UNIVERSITY PARK, Pa. — When it comes to reducing food waste, consumers prefer solutions that include making it easier to donate food and setting standards for food date labels.
That’s one of the findings of a study — among the first to examine the support and perceived effectiveness of popular food waste solutions — led by an agricultural economist at Penn State’s College of Agricultural Sciences.
The average American household wastes about 32% of purchased food, which translates to $240 billion in economic losses, according to Linlin Fan, assistant professor of agricultural economics.
“This large amount of food waste is concerning,” she said. “Food waste increases food insecurity by decreasing global and local food availability, tightening the food market, increasing food prices, and using natural resources in unsustainable ways to harm future food production. “
Other problems associated with food waste, she pointed out, include the loss of resources used to produce food – such as water, land and labor – and the costs associated with disposal. and treatment of discarded food.
Several pieces of legislation, including the Food Recovery Act of 2017, the Food Donation Act of 2017, the US Farm Bill of 2018, and the Food Date Labeling Act of 2019, contain provisions aimed at halving food waste by 2030, focusing on waste at retail and household levels.
Although solutions to food waste vary in terms of expected costs, benefits and likelihood of success, Fan said it was important to analyze people’s support and the perceived effectiveness of these solutions to assess feasibility. politics of each as a political option.
Additionally, she said it’s important to look at what social scientists call the “vote-buy” or “claim-action” gap, which occurs when people say one thing but do other. For example, some people support the idea of raising chickens in cage-free conditions, but do not buy cage-free eggs because they cost more.
“The claim-action gap is interesting because food policies often change due to shifts in public opinion,” Fan said. “When a social consensus emerges, changes can be made at the legislative level even if they are not desired by the market. The same logic can apply to people’s attitudes and actual behavioral responses to food waste policies.
To gauge consumer support for suggested solutions to food waste, Fan and his team conducted an online survey of approximately 1,500 panelists. Participants were recruited from an existing consumer panel to match the US population in terms of gender, age, income, race and education. To participate, respondents had to be responsible for at least 50% of household grocery purchases.
Respondents also indicated their gender, age, income, education, race, state of residence, presence of children in the household, and whether they received benefits from the Supplemental Nutrition Assistance Program, largely known as SNAP.
The survey proposed nine solutions to reduce food waste: changes in food packaging, changes in portion sizes, standardization of date labeling terms, sale of imperfect products in retail stores, facilitation of food donations, feeding uneaten animals, implementing composting in communities, creating consumer education campaigns on food waste and taxing food waste.
The researchers randomly assigned survey respondents to answer questions about the support and effectiveness of the nine food waste solutions. The survey also asked participants about their own grocery shopping behaviors that mitigate food waste and generation.

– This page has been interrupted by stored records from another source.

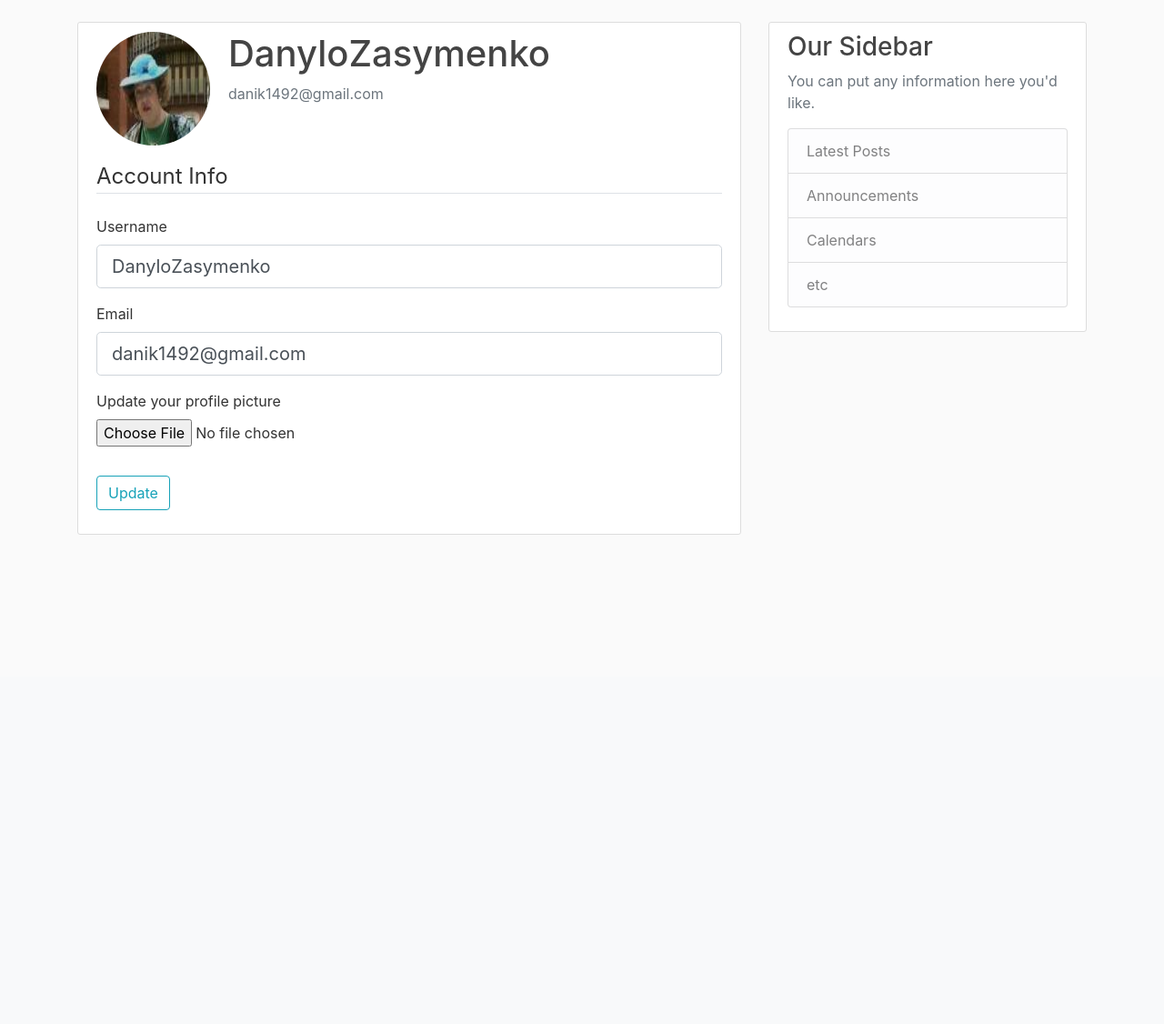
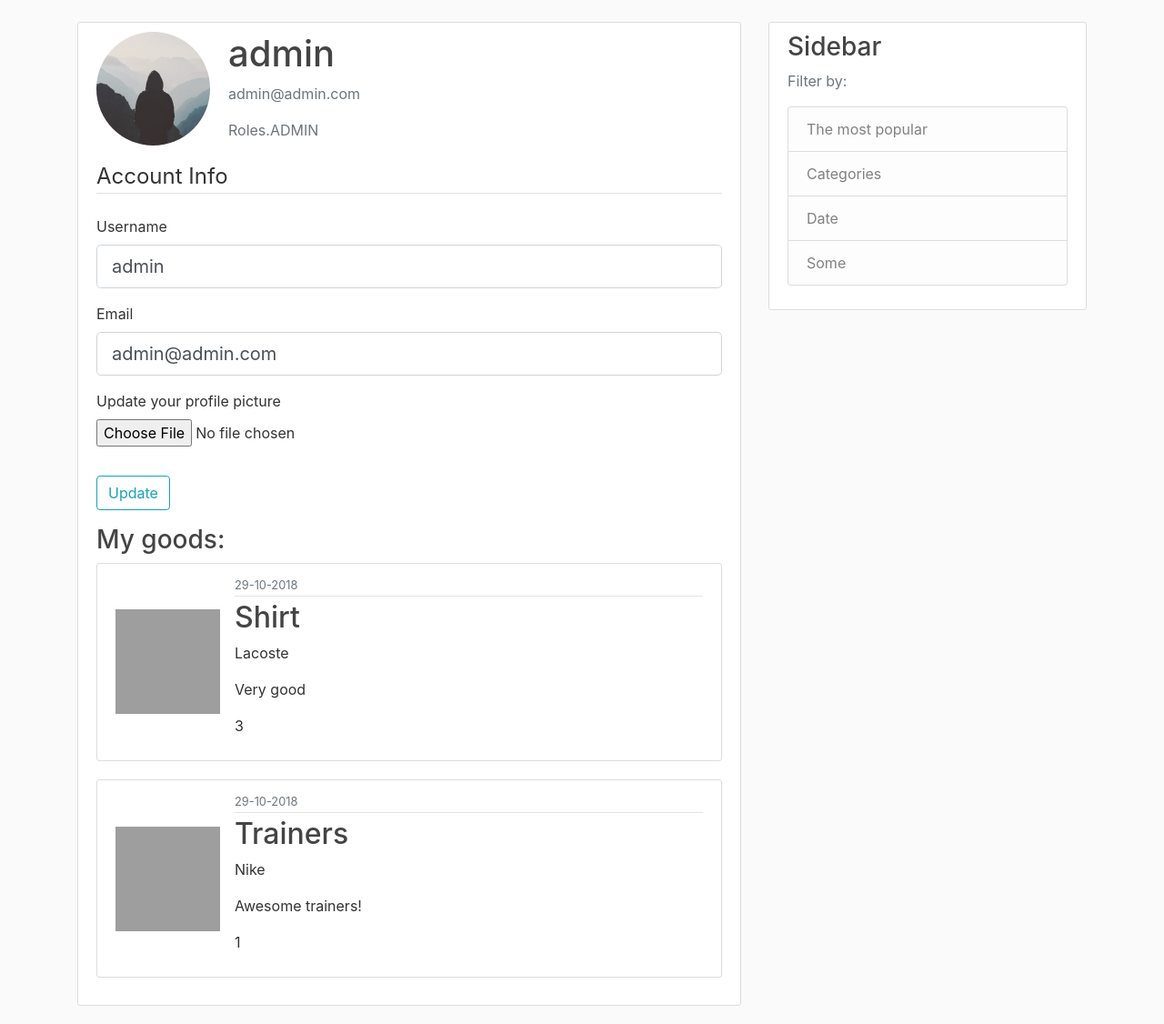
Before and after one commit to DanyloZasymenko/application-programming, a Flask app: page /account in a window 1280 px wide. Shown: the part 56-1182 px from the top of the page at 91% size. Before the commit the page ends 644 px from the top, so only its background shows below. Run offline with Flask 2, Linux system fonts and the light colour scheme; a user stored in the database is signed in; data comes from the database, SQL or seed files in the repository; some libraries are stand-ins or nearby versions; grey boxes are pictures that could not be loaded.

Commit message:
lab 3 works

```diff
--- a/lab_3/internet_store/forms.py
+++ b/lab_3/internet_store/forms.py
@@ -1,8 +1,8 @@
 from flask_login import current_user
 from flask_wtf import FlaskForm
 from flask_wtf.file import FileField, FileAllowed
-from wtforms import StringField, PasswordField, SubmitField, BooleanField, TextAreaField
-from wtforms.validators import DataRequired, Length, Email, EqualTo, ValidationError
+from wtforms import StringField, PasswordField, SubmitField, BooleanField, TextAreaField, IntegerField
+from wtforms.validators import DataRequired, Length, Email, EqualTo, ValidationError, NumberRange
 
 from lab_3.internet_store.models import User
 
@@ -64,4 +64,7 @@ class GoodForm(FlaskForm):
     name = StringField('Name', validators=[DataRequired(), Length(max=30)])
     producer = StringField('Producer', validators=[DataRequired(), Length(max=30)])
     description = TextAreaField('Description', validators=[DataRequired()])
+    picture = FileField('Choose the good picture',
+                        validators=[FileAllowed(['jpg', 'png'])])
+    number_available = IntegerField('Number available', validators=[NumberRange(min=0)])
     submit = SubmitField('Add')
--- a/lab_3/internet_store/models.py
+++ b/lab_3/internet_store/models.py
@@ -1,5 +1,8 @@
+import enum
 from datetime import datetime
+
 from flask_login import UserMixin
+
 from lab_3.internet_store import db, login_manager
 
 
@@ -8,13 +11,29 @@ def load_user(user_id):
     return User.query.get(user_id)
 
 
+class UsersGoods(db.Model):
+    user_id = db.Column(db.Integer, db.ForeignKey('user.id'), primary_key=True)
+    good_id = db.Column(db.Integer, db.ForeignKey('good.id'), primary_key=True)
+    number = db.Column(db.Integer, default=1)
+
+    def __repr__(self):
+        return f"UsersGoods('{self.user_id}', '{self.good_id}', '{self.number}')"
+
+
+class Roles(enum.Enum):
+    USER = 'User'
+    ADMIN = 'Admin'
+
+
 class User(db.Model, UserMixin):
     id = db.Column(db.Integer, primary_key=True)
     username = db.Column(db.String(20), unique=True, nullable=False)
     email = db.Column(db.String(120), unique=True, nullable=False)
     password = db.Column(db.String(60), nullable=False)
     image_file = db.Column(db.String(20), nullable=False, default='default.jpg')
-    goods = db.relationship('Good', backref='user', lazy=True)
+    role = db.Column(db.Enum(Roles), default=Roles.USER)
+    stock = db.relationship('UsersGoods', backref='user',
+                            primaryjoin=id == UsersGoods.user_id)
 
     def __repr__(self):
         return f"User('{self.username}', '{self.email}', '{self.image_file}')"
@@ -26,7 +45,10 @@ class Good(db.Model):
     producer = db.Column(db.String(30), nullable=False)
     date_posted = db.Column(db.DateTime, nullable=False, default=datetime.utcnow)
     description = db.Column(db.Text, nullable=False)
-    user_id = db.Column(db.Integer, db.ForeignKey('user.id'), nullable=False)
+    image_file = db.Column(db.String(20), nullable=False, default='default-product.jpg')
+    number_available = db.Column(db.Integer, nullable=False, default=0)
+    stock = db.relationship('UsersGoods', backref='good',
+                            primaryjoin=id == UsersGoods.good_id)
 
     def __repr__(self):
-        return f"Good('{self.name}', '{self.producer}', '{self.date_posted}')"
+        return f"Good('{self.name}', '{self.producer}', '{self.date_posted}', '{self.number_available}')"
--- a/lab_3/internet_store/routes.py
+++ b/lab_3/internet_store/routes.py
@@ -7,7 +7,7 @@ from flask_login import login_user, current_user, logout_user, login_required
 
 from lab_3.internet_store import app, db, bCrypt
 from lab_3.internet_store.forms import RegistrationForm, LoginForm, UpdateAccountForm, GoodForm
-from lab_3.internet_store.models import User, Good
+from lab_3.internet_store.models import User, Good, Roles, UsersGoods
 
 
 @app.route("/")
@@ -59,11 +59,11 @@ def logout():
     return redirect(url_for('home'))
 
 
-def save_picture(form_picture):
+def save_picture(form_picture, folder):
     random_hex = secrets.token_hex(8)
     _, f_ext = os.path.splitext(form_picture.filename)
     picture_fn = random_hex + f_ext
-    picture_path = os.path.join(app.root_path, 'static/profile_pics', picture_fn)
+    picture_path = os.path.join(app.root_path, 'static/', folder, picture_fn)
 
     output_size = (125, 125)
     i = Image.open(form_picture)
@@ -77,9 +77,13 @@ def save_picture(form_picture):
 @login_required
 def account():
     form = UpdateAccountForm()
+    goods = []
+    for a in current_user.stock:
+        goods.append((a.number, Good.query.filter_by(id=a.good_id).first()))
     if form.validate_on_submit():
+        print(form.picture.data)
         if form.picture.data:
-            current_user.image_file = save_picture(form.picture.data)
+            current_user.image_file = save_picture(form.picture.data, 'profile_pics')
         current_user.username = form.username.data
         current_user.email = form.email.data
         db.session.commit()
@@ -89,7 +93,8 @@ def account():
         form.username.data = current_user.username
         form.email.data = current_user.email
     image_file = url_for('static', filename='profile_pics/' + current_user.image_file)
-    return render_template("account.html", title='Account', image_file=image_file, form=form)
+    print(goods)
+    return render_template("account.html", title='Account', image_file=image_file, form=form, goods=goods)
 
 
 @app.route("/good/new", methods=['GET', 'POST'])
@@ -98,29 +103,35 @@ def new_good():
     form = GoodForm()
     if form.validate_on_submit():
         good = Good(name=form.name.data, producer=form.producer.data,
-                    description=form.description.data, user=current_user)
+                    description=form.description.data, number_available=form.number_available.data)
+        if form.picture.data:
+            good.image_file = save_picture(form.picture.data, 'good_pics')
         db.session.add(good)
         db.session.commit()
         flash('The good has been added!', 'success')
         return redirect(url_for('home'))
-    return render_template("new_good.html", title='New Good', form=form, legend="Update Good")
+    return render_template("new_good.html", title='New Good', form=form, legend="Add Good")
 
 
 @app.route("/good/<int:good_id>")
 def good_one(good_id):
     good = Good.query.get_or_404(good_id)
-    return render_template('post_one.html', title=good.name, good=good)
+    return render_template('good_one.html', title=good.name, good=good)
 
 
 @app.route("/good-update/<int:good_id>", methods=['GET', 'POST'])
+@login_required
 def good_update(good_id):
     good = Good.query.get_or_404(good_id)
-    if good.user != current_user:
+    if current_user.role != Roles.ADMIN:
         abort(403)
     form = GoodForm()
     if form.validate_on_submit():
+        if form.picture.data:
+            good.image_file = save_picture(form.picture.data, 'good_pics')
         good.name = form.name.data
         good.producer = form.producer.data
+        good.number_available = form.number_available.data
         good.description = form.description.data
         db.session.commit()
         flash('The good has been updated!', 'success')
@@ -128,16 +139,35 @@ def good_update(good_id):
     elif request.method == 'GET':
         form.name.data = good.name
         form.producer.data = good.producer
+        form.number_available.data = good.number_available
         form.description.data = good.description
     return render_template("new_good.html", title='Update ' + good.name, form=form, legend="Update Good")
 
 
 @app.route("/good-delete/<int:good_id>", methods=['POST'])
+@login_required
 def good_delete(good_id):
     good = Good.query.get_or_404(good_id)
-    if good.user != current_user:
+    if current_user.role != Roles.ADMIN:
         abort(403)
     db.session.delete(good)
     db.session.commit()
     flash('The good has been deleted!', 'danger')
     return redirect(url_for('home'))
+
+
+@app.route("/good-buy/<int:good_id>", methods=['GET'])
+@login_required
+def good_buy(good_id):
+    good = Good.query.get_or_404(good_id)
+    ug = UsersGoods(user_id=current_user.id, good_id=good.id, number=1)
+    for a in UsersGoods.query.all():
+        if a.good_id == good.id and a.user_id == current_user.id:
+            ug = a
+            ug.number += 1
+    good.stock.append(ug)
+    current_user.stock.append(ug)
+    good.number_available -= 1
+    db.session.commit()
+    flash('Thank you for buying ' + good.name, 'success')
+    return redirect(url_for('home'))
--- a/lab_3/internet_store/static/main.css
+++ b/lab_3/internet_store/static/main.css
@@ -46,9 +46,9 @@ a.article-title:hover {
 }
 
 .article-img {
-  height: 65px;
-  width: 65px;
-  margin-right: 16px;
+    height: 115px;
+    width: 115px;
+    margin: auto 16px auto 0;
 }
 
 .article-metadata {
--- a/lab_3/internet_store/templates/account.html
+++ b/lab_3/internet_store/templates/account.html
@@ -6,6 +6,7 @@
         <div class="media-body">
           <h2 class="account-heading">{{ current_user.username }}</h2>
           <p class="text-secondary">{{ current_user.email }}</p>
+          <p class="text-secondary">{{ current_user.role }}</p>
         </div>
       </div>
         <form action="" method="post" enctype="multipart/form-data">
@@ -52,5 +53,24 @@
                 {{ form.submit(class="btn btn-outline-info") }}
             </div>
         </form>
+        <h3>My goods:</h3>
+        {% if not goods %}
+            <p class="text-secondary">No goods yet</p>
+        {% endif %}
+        {% for good in goods %}
+            <article class="media content-section">
+                <img class="article-img"
+                     src="{{ url_for('static', filename='good_pics/' + good[1].image_file) }}">
+              <div class="media-body">
+                <div class="article-metadata">
+                  <small class="text-muted">{{ good[1].date_posted.strftime('%d-%m-%Y') }}</small>
+                </div>
+                <h2><a class="article-title" href="{{ url_for('good_one', good_id=good[1].id) }}">{{ good[1].name }}</a></h2>
+                  <p class="article-content">{{ good[1].producer }}</p>
+                  <p class="article-content">{{ good[1].description }}</p>
+                  <p class="article-content">{{ good[0] }}</p>
+              </div>
+            </article>
+        {% endfor %}
       </div>
 {% endblock content %}
--- a/lab_3/internet_store/templates/layout.html
+++ b/lab_3/internet_store/templates/layout.html
@@ -7,9 +7,9 @@
           integrity="sha384-MCw98/SFnGE8fJT3GXwEOngsV7Zt27NXFoaoApmYm81iuXoPkFOJwJ8ERdknLPMO" crossorigin="anonymous">
     <link rel="stylesheet" type="text/css" href="{{ url_for('static', filename='main.css') }}">
     {% if title %}
-    <title>{{ title }}</title>
+        <title>{{ title }}</title>
     {% else %}
-    <title>Internet Store</title>
+        <title>Internet Store</title>
     {% endif %}
 </head>
 <body>
@@ -28,9 +28,11 @@
             <!-- Navbar Right Side -->
             <div class="navbar-nav">
                 {% if current_user.is_authenticated %}
-                  <a class="nav-item nav-link" href="{{ url_for('new_good') }}">Add Good</a>
-                  <a class="nav-item nav-link" href="{{ url_for('account') }}">Account</a>
-                  <a class="nav-item nav-link" href="{{ url_for('logout') }}">Logout</a>
+                    {% if current_user.role.value == 'Admin' %}
+                      <a class="nav-item nav-link" href="{{ url_for('new_good') }}">Add Good</a>
+                    {% endif %}
+                      <a class="nav-item nav-link" href="{{ url_for('account') }}">Account</a>
+                      <a class="nav-item nav-link" href="{{ url_for('logout') }}">Logout</a>
                 {% else %}
                   <a class="nav-item nav-link" href="{{ url_for('login') }}">Login</a>
                   <a class="nav-item nav-link" href="{{ url_for('register') }}">Register</a>
@@ -56,13 +58,13 @@
             </div>
         <div class="col-md-4">
             <div class="content-section">
-                <h3>Our Sidebar</h3>
-                <p class='text-muted'>You can put any information here you'd like.
+                <h3>Sidebar</h3>
+                <p class='text-muted'>Filter by:
                   <ul class="list-group">
-                    <li class="list-group-item list-group-item-light">Latest Posts</li>
-                    <li class="list-group-item list-group-item-light">Announcements</li>
-                    <li class="list-group-item list-group-item-light">Calendars</li>
-                    <li class="list-group-item list-group-item-light">etc</li>
+                    <li class="list-group-item list-group-item-light">The most popular</li>
+                    <li class="list-group-item list-group-item-light">Categories</li>
+                    <li class="list-group-item list-group-item-light">Date</li>
+                    <li class="list-group-item list-group-item-light">Some</li>
                   </ul>
                 </p>
             </div>
```
Also changed, not shown: lab_3/internet_store/templates/good_one.html (renamed from lab_3/internet_store/templates/post_one.html, +4 -4 lines), lab_3/internet_store/templates/home.html (+11 -3 lines), lab_3/internet_store/templates/new_good.html (+23 -1 lines), lab_3/internet_store/site.db. Lines whose indentation alone changed are shown as unchanged.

The scientists, who recently published their findings in the Journal of Cleaner Production, found that facilitating food donations and standardizing date labels were the two most popular solutions to food waste, with more than 90% support and more than 80% efficiency agreement.
As for ways to facilitate donations, Fan pointed to a law recently passed in France that prohibits supermarkets from throwing away edible food and requires them to partner with an organization that can redistribute food. In addition, Italy now allows the distribution of expired – but safe – food to hunger relief organizations.
Fan also said clarifying dates on food labels can help reduce consumer confusion about the meaning of terms such as “best before,” which refers to quality, and “use by,” which relates to food security.
The survey also found that ‘Using uneaten food to feed animals’, ‘Changes in food packaging’ and ‘Consumer education campaigns on food waste’ had similar levels of support from respondents. , each with nearly 90% of respondents saying they or could support the strategy.
In comparison, 75% of respondents definitely support or could support “Selling imperfect products in retail stores”. “Taxing food waste” had the least support – 13% of respondents would definitely agree and 23% could support it.
The study also suggested that different food waste solutions appeal to people based on their personal experiences with food waste. For example, respondents who used meal kit services were less likely to support diversion strategies such as animal feeding or donations. “One possible explanation is that meal kits are single-serving meals, which may result in less food wastage in the household to feed animals or donate,” Fan said.
Finally, Fan pointed out that the percentage of respondents who considered each food waste solution effective was almost always lower than the percentage of respondents who supported the solution. The gap between efficiency and the support rate could come from difficulties in modifying consumer behavior.
“Future research could assess the costs and benefits of different food waste solutions,” she said. “We hope our research will provide policy makers with information that can be used to develop food waste policies that consumers will support.”
Brenna Ellison, Department of Agricultural Economics, Purdue University, and Norbert Wilson, Divinity School, Duke University, also contributed research.
The US Department of Agriculture’s National Institute for Food and Agriculture funded the study.